Manuel Balce Ceneta
Associated PressIn a new column for Fortune, Bair warns that the Federal Reserve’s policy of keeping interest rates at historic lows has inflated Treasury bond prices, creating a bubble that will eventually burst. The Fed has kept interest rates low in order to stimulate lending and refinancing in the midst of the economic slump. As a result, investors have been piling into the Treasury market. Even as worries have grown about the United States’ ability to deal with its short- or long-term economic problems, the U.S. bond market has continued to be a safe haven for investors fleeing the euro zone crisis.
Bair argues the Fed’s low rates have fueled irrational exuberance in the bond market:
[Y]ield-hungry investors are taking on more and more risk. Pension managers are investing in hedge funds, and gullible investors are buying up junk bonds. Meanwhile, low-yielding assets pile up on the balance sheets of more risk-averse banks. If interest rates suddenly spike, bankers may find that the paltry returns on their loans are insufficient to cover interest on their deposits.

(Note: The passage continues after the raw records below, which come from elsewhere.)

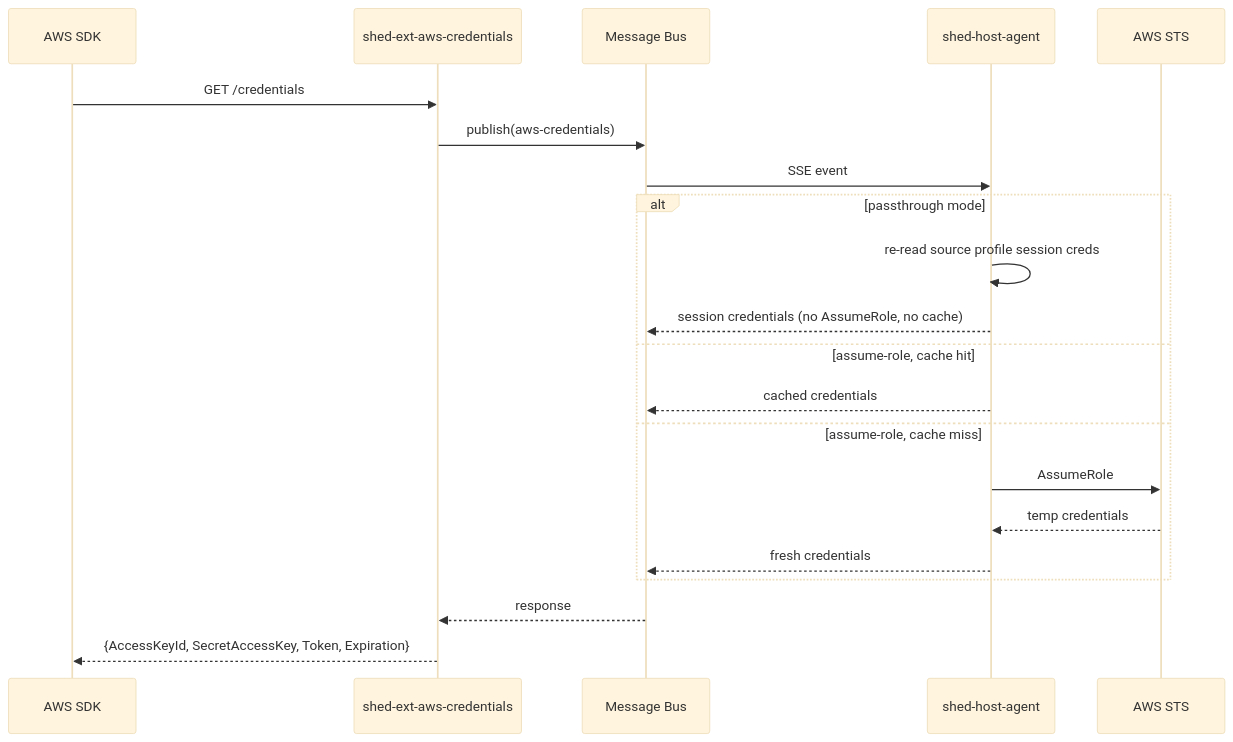
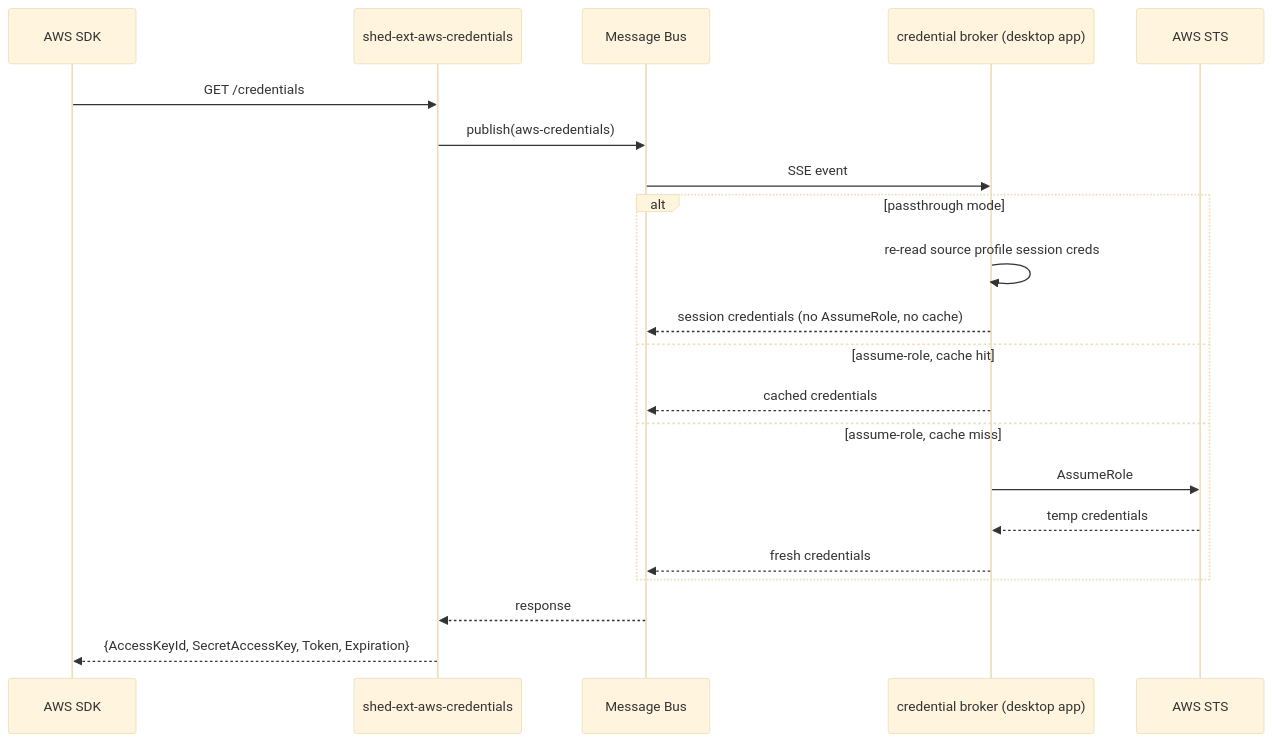
Before and after one commit to charliek/shed: the second of 3 diagrams in docs/extensions/architecture.md, drawn with Mermaid (base theme). The commit also changed other lines of this file and 34 other files, not shown here.

First line of the commit message:
docs: the desktop app is the credential broker

````diff
--- a/docs/extensions/architecture.md
+++ b/docs/extensions/architecture.md
@@ -65,24 +65,24 @@
 ```mermaid
 sequenceDiagram
     participant SDK as AWS SDK
     participant Proxy as shed-ext-aws-credentials
     participant Bus as Message Bus
-    participant Host as shed-host-agent
+    participant Host as credential broker (desktop app)
     participant STS as AWS STS
 
     SDK->>Proxy: GET /credentials
     Proxy->>Bus: publish(aws-credentials)
     Bus->>Host: SSE event
     alt passthrough mode
         Host->>Host: re-read source profile session creds
         Host-->>Bus: session credentials (no AssumeRole, no cache)
     else assume-role, cache hit
         Host-->>Bus: cached credentials
     else assume-role, cache miss
         Host->>STS: AssumeRole
         STS-->>Host: temp credentials
         Host-->>Bus: fresh credentials
     end
     Bus-->>Proxy: response
     Proxy-->>SDK: {AccessKeyId, SecretAccessKey, Token, Expiration}
 ```
````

As such, Bair concludes that our nascent recovery, though still fragile, should be enough for the Fed to “declare victory and not intervene if the market wants to push rates up a bit. Start deflating the bubble before it pops.”
To be sure, there would be a significant downside to raising interest rates as well: It would make mortgage refinancing more expensive, for example, which could hold back the housing recovery even further. But in fact, not enough homeowners have been taking advantage of the low-interest rates to refinance, despite the Fed’s efforts. So it’s conceivable that the threat of increased rates might actually increase demand for mortgages and refinancing “as new buyers come into the market to lock in the low rates,” Bair argues.
The Fed, for its part, said in January that it plans to keep interest rates low until late 2014.